[EXERCISE REQUIREMENTS] Pictures don't belong in the copy; print all the records exactly.

[EXERCISE MATERIALS]
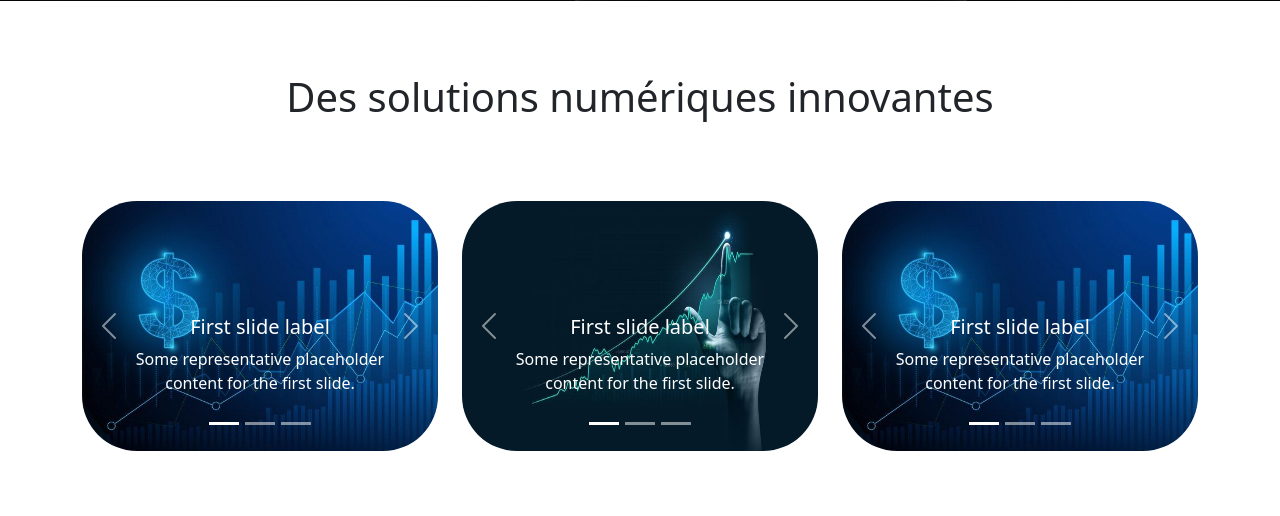
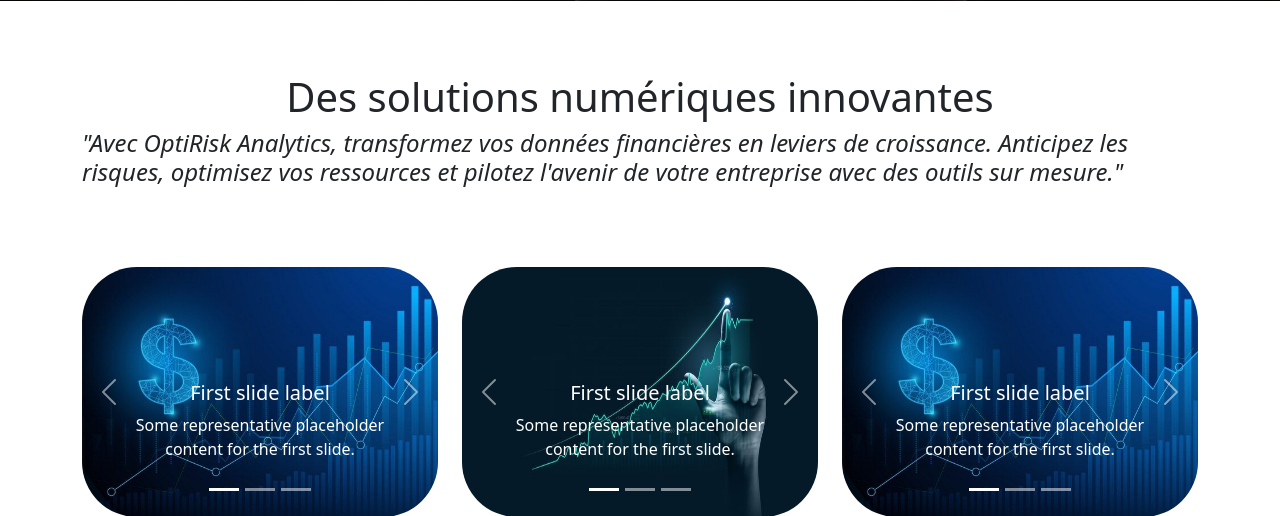
Before and after one commit to dorian68/OptiRisk_Analytics, a Django app: page / in a window 1280 px wide. Shown: the part 729-1245 px from the top of the page. Run offline with Django 3.2, Linux system fonts and the light colour scheme; some libraries are stand-ins or nearby versions.

Commit message:
v17122024v2

```diff
--- a/website/templates/home2.html
+++ b/website/templates/home2.html
@@ -91,6 +91,7 @@
     </div>
     <div class="row mt-4">
         <h1 class="text-center">Des solutions numériques innovantes</h1>
+        <h4><i>"Avec OptiRisk Analytics, transformez vos données financières en leviers de croissance. Anticipez les risques, optimisez vos ressources et pilotez l'avenir de votre entreprise avec des outils sur mesure."</i></h4>
     </div>
     <div class="row row-cols-1 row-cols-md-3 mt-4">
         <div class="col mx-auto">
```
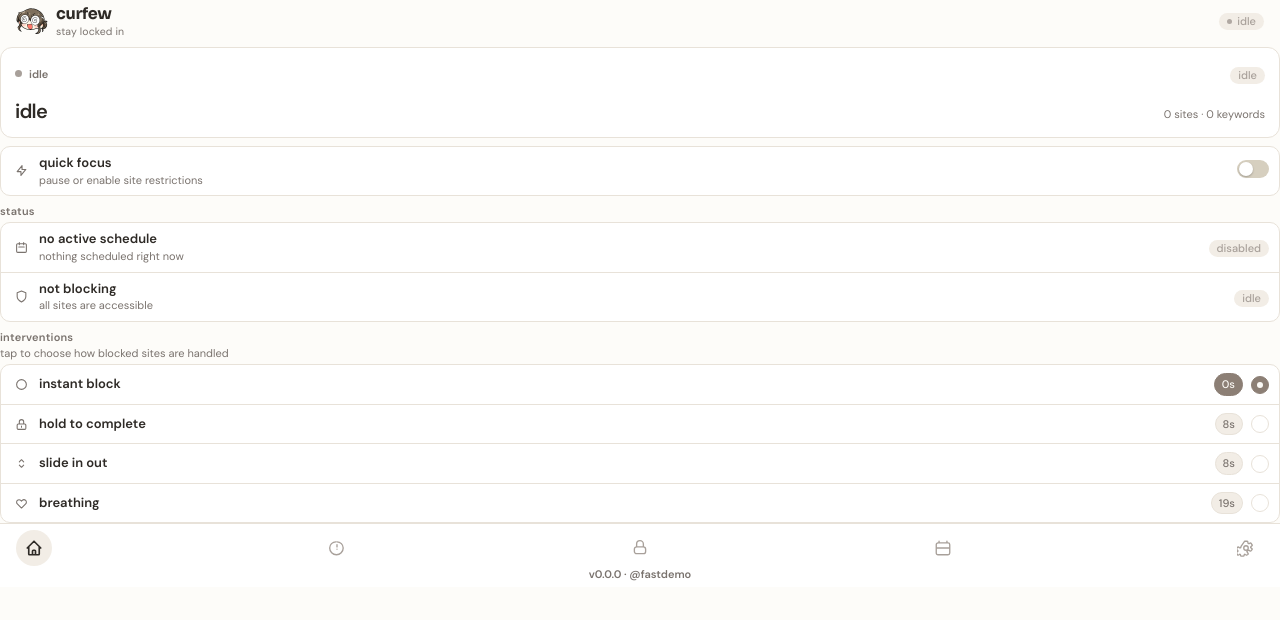
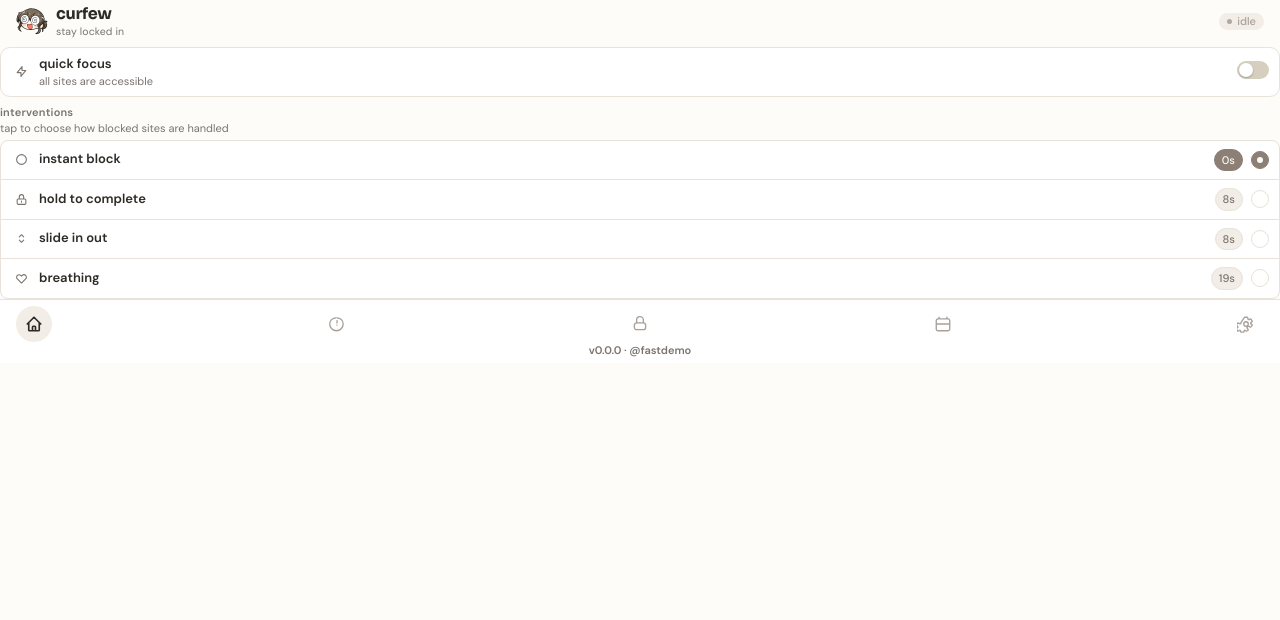
Before and after one commit to fastdemo/curfew, a React (Vite) app: page / in a window 1280 px wide. Shown: the top 620 px of the page. Built offline with nearby package versions, Linux system fonts and the light colour scheme; no server answers.

Commit message:
checkpoint before curfew full UI rebuild

```diff
--- a/src/popup/HomeTab.tsx
+++ b/src/popup/HomeTab.tsx
@@ -6,7 +6,6 @@ import { useTheme } from '../lib/theme-context'
 import SectionHeader from './components/SectionHeader'
 import RowItem from './components/RowItem'
 import Toggle from './components/Toggle'
-import StatusPill from './components/StatusPill'
 import InterventionOption from './components/InterventionOption'
 
 interface HomeTabProps {
@@ -25,14 +24,26 @@ export default function HomeTab({ storage, onToggleMaster }: HomeTabProps) {
   const { now } = useTimer()
   const theme = useTheme()
 
-  const scheduleActive = isScheduleActive(storage.schedules)
   const activeSchedule = storage.schedules.find(s => s.isActive && isScheduleActive([s]))
   const isStrictActive = storage.strictSession.isActive && now < storage.strictSession.endTime
 
-  const blocking = storage.masterToggle || isStrictActive || scheduleActive
-
   const websiteCount = storage.blockedItems.filter(i => i.type === 'website').length
   const keywordCount = storage.blockedItems.filter(i => i.type === 'keyword').length
+  const scopeLabel = `${websiteCount} site${websiteCount !== 1 ? 's' : ''} · ${keywordCount} keyword${keywordCount !== 1 ? 's' : ''}`
+
+  // Single driver line: the one place on this screen that names WHY blocking
+  // is on (or that it is off). Priority matches the blocking engine:
+  // strict session > running schedule > manual toggle > idle.
+  let focusSubtitle: string
+  if (isStrictActive) {
+    focusSubtitle = 'strict session is locking everything'
+  } else if (activeSchedule) {
+    focusSubtitle = `schedule · ${activeSchedule.name} until ${formatTime(activeSchedule.endTime)}`
+  } else if (storage.masterToggle) {
+    focusSubtitle = websiteCount + keywordCount > 0 ? `${scopeLabel} locked` : 'blocking is on · list is empty'
+  } else {
+    focusSubtitle = 'all sites are accessible'
+  }
 
   const toggleIntervention = async (id: InterventionId) => {
     const current = storage.selectedInterventions
@@ -44,53 +55,10 @@ export default function HomeTab({ storage, onToggleMaster }: HomeTabProps) {
 
   return (
     <div className="flex flex-col" style={{ gap: '8px' }}>
-      {/* status hero — dot + state, baseline readout, no progress bar */}
-      <section
-        aria-label="blocking status"
-        style={{
-          backgroundColor: theme.surface,
-          border: `1px solid ${theme.borderSoft}`,
-          borderRadius: '12px',
-          padding: '14px',
-        }}
-      >
-        <div className="flex items-center" style={{ gap: '7px' }}>
-          <span
-            className="inline-block rounded-full"
-            style={{ width: '7px', height: '7px', backgroundColor: blocking ? theme.success : theme.textTertiary }}
-          />
-          <span style={{ fontSize: '11px', fontWeight: 600, lineHeight: 1.3, color: theme.textSecondary }}>
-            {blocking ? 'blocking' : 'idle'}
-          </span>
-          <span className="ml-auto">
-            <StatusPill label={blocking ? 'active' : 'idle'} tone={blocking ? 'success' : 'muted'} dot={false} />
-          </span>
-        </div>
-        <div className="flex items-baseline justify-between" style={{ margin: '13px 0 0' }}>
-          <strong
-            style={{
-              fontSize: '20px',
-              fontWeight: 700,
-              lineHeight: 1.2,
-              letterSpacing: '-0.04em',
-              color: theme.textPrimary,
-              fontVariantNumeric: 'tabular-nums',
-            }}
-          >
-            {blocking ? 'blocking active' : 'idle'}
-          </strong>
-          <span style={{ fontSize: '11px', lineHeight: 1.3, color: theme.textSecondary }}>
-            {activeSchedule
-              ? activeSchedule.name
-              : `${websiteCount} site${websiteCount !== 1 ? 's' : ''} · ${keywordCount} keyword${keywordCount !== 1 ? 's' : ''}`}
-          </span>
-        </div>
-      </section>
-
       <RowItem
         icon={<BoltIcon size={13} color={theme.textSecondary} />}
         title="quick focus"
-        subtitle="pause or enable site restrictions"
+        subtitle={focusSubtitle}
         right={
           <Toggle
             checked={storage.masterToggle || isStrictActive}
@@ -101,38 +69,10 @@ export default function HomeTab({ storage, onToggleMaster }: HomeTabProps) {
       />
 
       <section>
-        <SectionHeader title="status" />
-        <div
-          className="overflow-hidden"
-          style={{ backgroundColor: theme.surface, border: `1px solid ${theme.borderSoft}`, borderRadius: '10px' }}
-        >
-          <RowItem
-            variant="flat"
-            icon={<CalendarIcon size={13} color={theme.textSecondary} />}
-            title={activeSchedule ? activeSchedule.name : 'no active schedule'}
-            subtitle={
-              activeSchedule
-                ? `${formatTime(activeSchedule.startTime)} – ${formatTime(activeSchedule.endTime)}`
-                : 'nothing scheduled right now'
-            }
-            right={<StatusPill label={scheduleActive ? 'active' : 'disabled'} tone={scheduleActive ? 'success' : 'muted'} dot={false} />}
-          />
-          <RowItem
-            variant="flat"
-            divider
-            icon={<ShieldIcon size={13} color={theme.textSecondary} />}
-            title={blocking ? 'blocking active' : 'not blocking'}
-            subtitle={blocking ? 'distracting sites are locked' : 'all sites are accessible'}
-            right={<StatusPill label={blocking ? 'active' : 'idle'} tone={blocking ? 'success' : 'muted'} dot={false} />}
-          />
-        </div>
-      </section>
-
-      <section>
         <SectionHeader title="interventions" subtitle="tap to choose how blocked sites are handled" />
         <div
           className="overflow-hidden"
-          style={{ backgroundColor: theme.surface, border: `1px solid ${theme.borderSoft}`, borderRadius: '10px' }}
+          style={{ backgroundColor: theme.surface, border: `1px solid ${theme.borderSoft}`, borderRadius: '8px' }}
         >
           {INTERVENTIONS.map((intervention, i) => {
             const selected = storage.selectedInterventions.includes(intervention.id)
@@ -186,19 +126,3 @@ function BoltIcon({ size, color }: { size: number; color: string }) {
     </svg>
   )
 }
-
-function CalendarIcon({ size, color }: { size: number; color: string }) {
-  return (
-    <svg width={size} height={size} viewBox="0 0 24 24" fill="none" stroke="currentColor" strokeWidth={2} strokeLinecap="round" strokeLinejoin="round" style={{ color }}>
-      <path d="M8 7V3m8 4V3m-9 8h10M5 21h14a2 2 0 002-2V7a2 2 0 00-2-2H5a2 2 0 00-2 2v12a2 2 0 002 2z" />
-    </svg>
-  )
-}
-
-function ShieldIcon({ size, color }: { size: number; color: string }) {
-  return (
-    <svg width={size} height={size} viewBox="0 0 24 24" fill="none" stroke="currentColor" strokeWidth={2} strokeLinecap="round" strokeLinejoin="round" style={{ color }}>
-      <path d="M12 22s8-4 8-10V5l-8-3-8 3v7c0 6 8 10 8 10z" />
-    </svg>
-  )
-}
```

[RESPONSE BELOW]
Before and after one commit to dorian68/OptiRisk_Analytics, a Django app: page / in a window 1280 px wide. Shown: the part 729-1245 px from the top of the page. Run offline with Django 3.2, Linux system fonts and the light colour scheme; some libraries are stand-ins or nearby versions.

Commit message:
v17122024v2

```diff
--- a/website/templates/home2.html
+++ b/website/templates/home2.html
@@ -91,6 +91,7 @@
     </div>
     <div class="row mt-4">
         <h1 class="text-center">Des solutions numériques innovantes</h1>
+        <h4><i>"Avec OptiRisk Analytics, transformez vos données financières en leviers de croissance. Anticipez les risques, optimisez vos ressources et pilotez l'avenir de votre entreprise avec des outils sur mesure."</i></h4>
     </div>
     <div class="row row-cols-1 row-cols-md-3 mt-4">
         <div class="col mx-auto">
```
Before and after one commit to fastdemo/curfew, a React (Vite) app: page / in a window 1280 px wide. Shown: the top 620 px of the page. Built offline with nearby package versions, Linux system fonts and the light colour scheme; no server answers.

Commit message:
checkpoint before curfew full UI rebuild

```diff
--- a/src/popup/HomeTab.tsx
+++ b/src/popup/HomeTab.tsx
@@ -6,7 +6,6 @@ import { useTheme } from '../lib/theme-context'
 import SectionHeader from './components/SectionHeader'
 import RowItem from './components/RowItem'
 import Toggle from './components/Toggle'
-import StatusPill from './components/StatusPill'
 import InterventionOption from './components/InterventionOption'
 
 interface HomeTabProps {
@@ -25,14 +24,26 @@ export default function HomeTab({ storage, onToggleMaster }: HomeTabProps) {
   const { now } = useTimer()
   const theme = useTheme()
 
-  const scheduleActive = isScheduleActive(storage.schedules)
   const activeSchedule = storage.schedules.find(s => s.isActive && isScheduleActive([s]))
   const isStrictActive = storage.strictSession.isActive && now < storage.strictSession.endTime
 
-  const blocking = storage.masterToggle || isStrictActive || scheduleActive
-
   const websiteCount = storage.blockedItems.filter(i => i.type === 'website').length
   const keywordCount = storage.blockedItems.filter(i => i.type === 'keyword').length
+  const scopeLabel = `${websiteCount} site${websiteCount !== 1 ? 's' : ''} · ${keywordCount} keyword${keywordCount !== 1 ? 's' : ''}`
+
+  // Single driver line: the one place on this screen that names WHY blocking
+  // is on (or that it is off). Priority matches the blocking engine:
+  // strict session > running schedule > manual toggle > idle.
+  let focusSubtitle: string
+  if (isStrictActive) {
+    focusSubtitle = 'strict session is locking everything'
+  } else if (activeSchedule) {
+    focusSubtitle = `schedule · ${activeSchedule.name} until ${formatTime(activeSchedule.endTime)}`
+  } else if (storage.masterToggle) {
+    focusSubtitle = websiteCount + keywordCount > 0 ? `${scopeLabel} locked` : 'blocking is on · list is empty'
+  } else {
+    focusSubtitle = 'all sites are accessible'
+  }
 
   const toggleIntervention = async (id: InterventionId) => {
     const current = storage.selectedInterventions
@@ -44,53 +55,10 @@ export default function HomeTab({ storage, onToggleMaster }: HomeTabProps) {
 
   return (
     <div className="flex flex-col" style={{ gap: '8px' }}>
-      {/* status hero — dot + state, baseline readout, no progress bar */}
-      <section
-        aria-label="blocking status"
-        style={{
-          backgroundColor: theme.surface,
-          border: `1px solid ${theme.borderSoft}`,
-          borderRadius: '12px',
-          padding: '14px',
-        }}
-      >
-        <div className="flex items-center" style={{ gap: '7px' }}>
-          <span
-            className="inline-block rounded-full"
-            style={{ width: '7px', height: '7px', backgroundColor: blocking ? theme.success : theme.textTertiary }}
-          />
-          <span style={{ fontSize: '11px', fontWeight: 600, lineHeight: 1.3, color: theme.textSecondary }}>
-            {blocking ? 'blocking' : 'idle'}
-          </span>
-          <span className="ml-auto">
-            <StatusPill label={blocking ? 'active' : 'idle'} tone={blocking ? 'success' : 'muted'} dot={false} />
-          </span>
-        </div>
-        <div className="flex items-baseline justify-between" style={{ margin: '13px 0 0' }}>
-          <strong
-            style={{
-              fontSize: '20px',
-              fontWeight: 700,
-              lineHeight: 1.2,
-              letterSpacing: '-0.04em',
-              color: theme.textPrimary,
-              fontVariantNumeric: 'tabular-nums',
-            }}
-          >
-            {blocking ? 'blocking active' : 'idle'}
-          </strong>
-          <span style={{ fontSize: '11px', lineHeight: 1.3, color: theme.textSecondary }}>
-            {activeSchedule
-              ? activeSchedule.name
-              : `${websiteCount} site${websiteCount !== 1 ? 's' : ''} · ${keywordCount} keyword${keywordCount !== 1 ? 's' : ''}`}
-          </span>
-        </div>
-      </section>
-
       <RowItem
         icon={<BoltIcon size={13} color={theme.textSecondary} />}
         title="quick focus"
-        subtitle="pause or enable site restrictions"
+        subtitle={focusSubtitle}
         right={
           <Toggle
             checked={storage.masterToggle || isStrictActive}
@@ -101,38 +69,10 @@ export default function HomeTab({ storage, onToggleMaster }: HomeTabProps) {
       />
 
       <section>
-        <SectionHeader title="status" />
-        <div
-          className="overflow-hidden"
-          style={{ backgroundColor: theme.surface, border: `1px solid ${theme.borderSoft}`, borderRadius: '10px' }}
-        >
-          <RowItem
-            variant="flat"
-            icon={<CalendarIcon size={13} color={theme.textSecondary} />}
-            title={activeSchedule ? activeSchedule.name : 'no active schedule'}
-            subtitle={
-              activeSchedule
-                ? `${formatTime(activeSchedule.startTime)} – ${formatTime(activeSchedule.endTime)}`
-                : 'nothing scheduled right now'
-            }
-            right={<StatusPill label={scheduleActive ? 'active' : 'disabled'} tone={scheduleActive ? 'success' : 'muted'} dot={false} />}
-          />
-          <RowItem
-            variant="flat"
-            divider
-            icon={<ShieldIcon size={13} color={theme.textSecondary} />}
-            title={blocking ? 'blocking active' : 'not blocking'}
-            subtitle={blocking ? 'distracting sites are locked' : 'all sites are accessible'}
-            right={<StatusPill label={blocking ? 'active' : 'idle'} tone={blocking ? 'success' : 'muted'} dot={false} />}
-          />
-        </div>
-      </section>
-
-      <section>
         <SectionHeader title="interventions" subtitle="tap to choose how blocked sites are handled" />
         <div
           className="overflow-hidden"
-          style={{ backgroundColor: theme.surface, border: `1px solid ${theme.borderSoft}`, borderRadius: '10px' }}
+          style={{ backgroundColor: theme.surface, border: `1px solid ${theme.borderSoft}`, borderRadius: '8px' }}
         >
           {INTERVENTIONS.map((intervention, i) => {
             const selected = storage.selectedInterventions.includes(intervention.id)
@@ -186,19 +126,3 @@ function BoltIcon({ size, color }: { size: number; color: string }) {
     </svg>
   )
 }
-
-function CalendarIcon({ size, color }: { size: number; color: string }) {
-  return (
-    <svg width={size} height={size} viewBox="0 0 24 24" fill="none" stroke="currentColor" strokeWidth={2} strokeLinecap="round" strokeLinejoin="round" style={{ color }}>
-      <path d="M8 7V3m8 4V3m-9 8h10M5 21h14a2 2 0 002-2V7a2 2 0 00-2-2H5a2 2 0 00-2 2v12a2 2 0 002 2z" />
-    </svg>
-  )
-}
-
-function ShieldIcon({ size, color }: { size: number; color: string }) {
-  return (
-    <svg width={size} height={size} viewBox="0 0 24 24" fill="none" stroke="currentColor" strokeWidth={2} strokeLinecap="round" strokeLinejoin="round" style={{ color }}>
-      <path d="M12 22s8-4 8-10V5l-8-3-8 3v7c0 6 8 10 8 10z" />
-    </svg>
-  )
-}
```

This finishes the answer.